* **Exercise objective**: Copy the entries below exactly. Images do not belong in the copy.

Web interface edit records
..............................
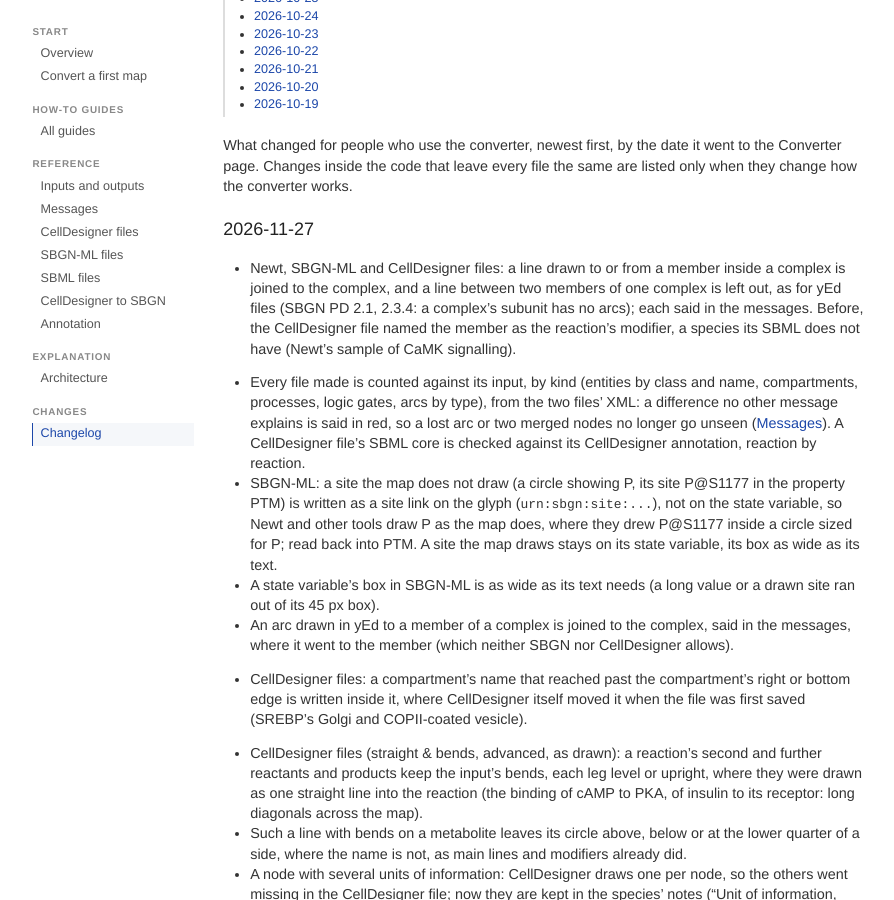
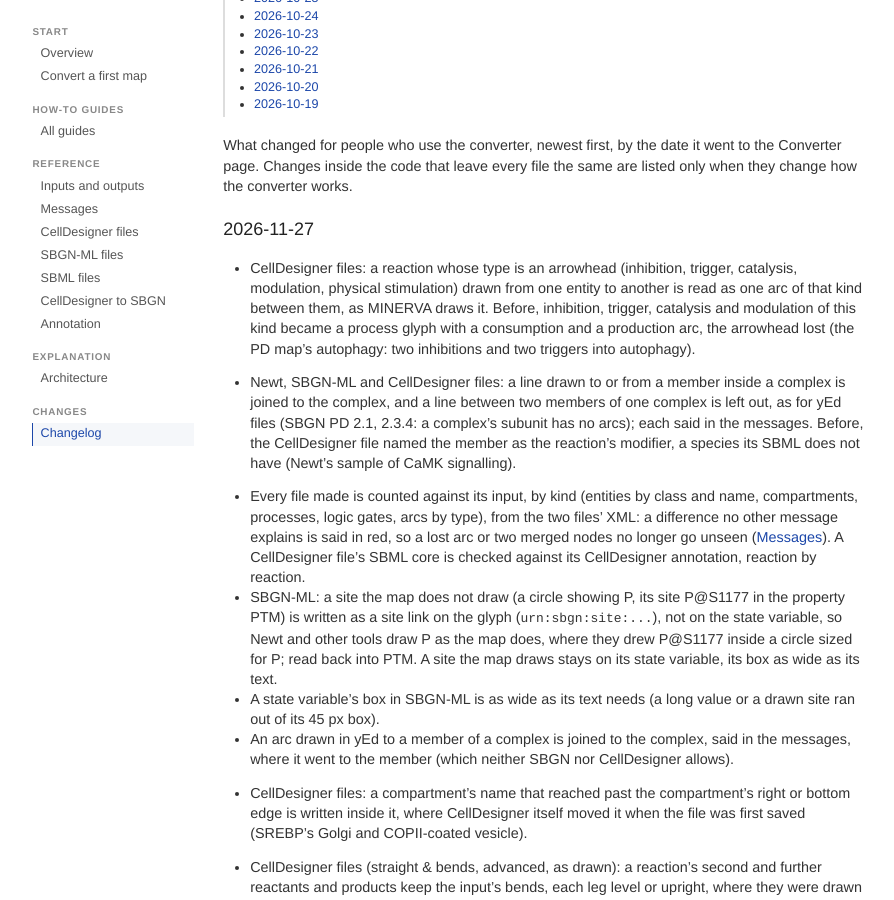
Before and after one commit to map-converter/map-converter.github.io, a Jekyll site: the page built from pages/converter-docs/changes.md, in a window 1280 px wide and 900 px high, scrolled down 424 px. Shown: the whole window, without its empty margins (190-1084 px from the left). Built offline with Jekyll 4.4.1, drawn with Linux system fonts in a browser that asks for light colours.

Commit message:
Converter: release of 70a139d, CellDesigner inhibitions and triggers read as arcs
A CellDesigner reaction typed by an arrowhead, drawn between two entities, is read as one arc of that kind.

```diff
--- a/pages/converter-docs/changes.md
+++ b/pages/converter-docs/changes.md
@@ -12,6 +12,11 @@ Changes inside the code that leave every file the same are listed only when they
 
 
 ## 2026-11-27
+
+- CellDesigner files: a reaction whose type is an arrowhead (inhibition, trigger, catalysis, modulation, physical
+  stimulation) drawn from one entity to another is read as one arc of that kind between them, as MINERVA draws it.
+  Before, inhibition, trigger, catalysis and modulation of this kind became a process glyph with a consumption and a
+  production arc, the arrowhead lost (the PD map's autophagy: two inhibitions and two triggers into autophagy).
 
 - Newt, SBGN-ML and CellDesigner files: a line drawn to or from a member inside a complex is joined to the complex,
   and a line between two members of one complex is left out, as for yEd files (SBGN PD 2.1, 2.3.4: a complex's
```
Also changed, not shown: pages/converter-docs/cd-to-sbgn.md (+1 -0 lines), 2 other files.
..............................
* **Written response**:
Before and after one commit to map-converter/map-converter.github.io, a Jekyll site: the page built from pages/converter-docs/changes.md, in a window 1280 px wide and 900 px high, scrolled down 424 px. Shown: the whole window, without its empty margins (190-1084 px from the left). Built offline with Jekyll 4.4.1, drawn with Linux system fonts in a browser that asks for light colours.

Commit message:
Converter: release of 70a139d, CellDesigner inhibitions and triggers read as arcs
A CellDesigner reaction typed by an arrowhead, drawn between two entities, is read as one arc of that kind.

```diff
--- a/pages/converter-docs/changes.md
+++ b/pages/converter-docs/changes.md
@@ -12,6 +12,11 @@ Changes inside the code that leave every file the same are listed only when they
 
 
 ## 2026-11-27
+
+- CellDesigner files: a reaction whose type is an arrowhead (inhibition, trigger, catalysis, modulation, physical
+  stimulation) drawn from one entity to another is read as one arc of that kind between them, as MINERVA draws it.
+  Before, inhibition, trigger, catalysis and modulation of this kind became a process glyph with a consumption and a
+  production arc, the arrowhead lost (the PD map's autophagy: two inhibitions and two triggers into autophagy).
 
 - Newt, SBGN-ML and CellDesigner files: a line drawn to or from a member inside a complex is joined to the complex,
   and a line between two members of one complex is left out, as for yEd files (SBGN PD 2.1, 2.3.4: a complex's
```
Also changed, not shown: pages/converter-docs/cd-to-sbgn.md (+1 -0 lines), 2 other files.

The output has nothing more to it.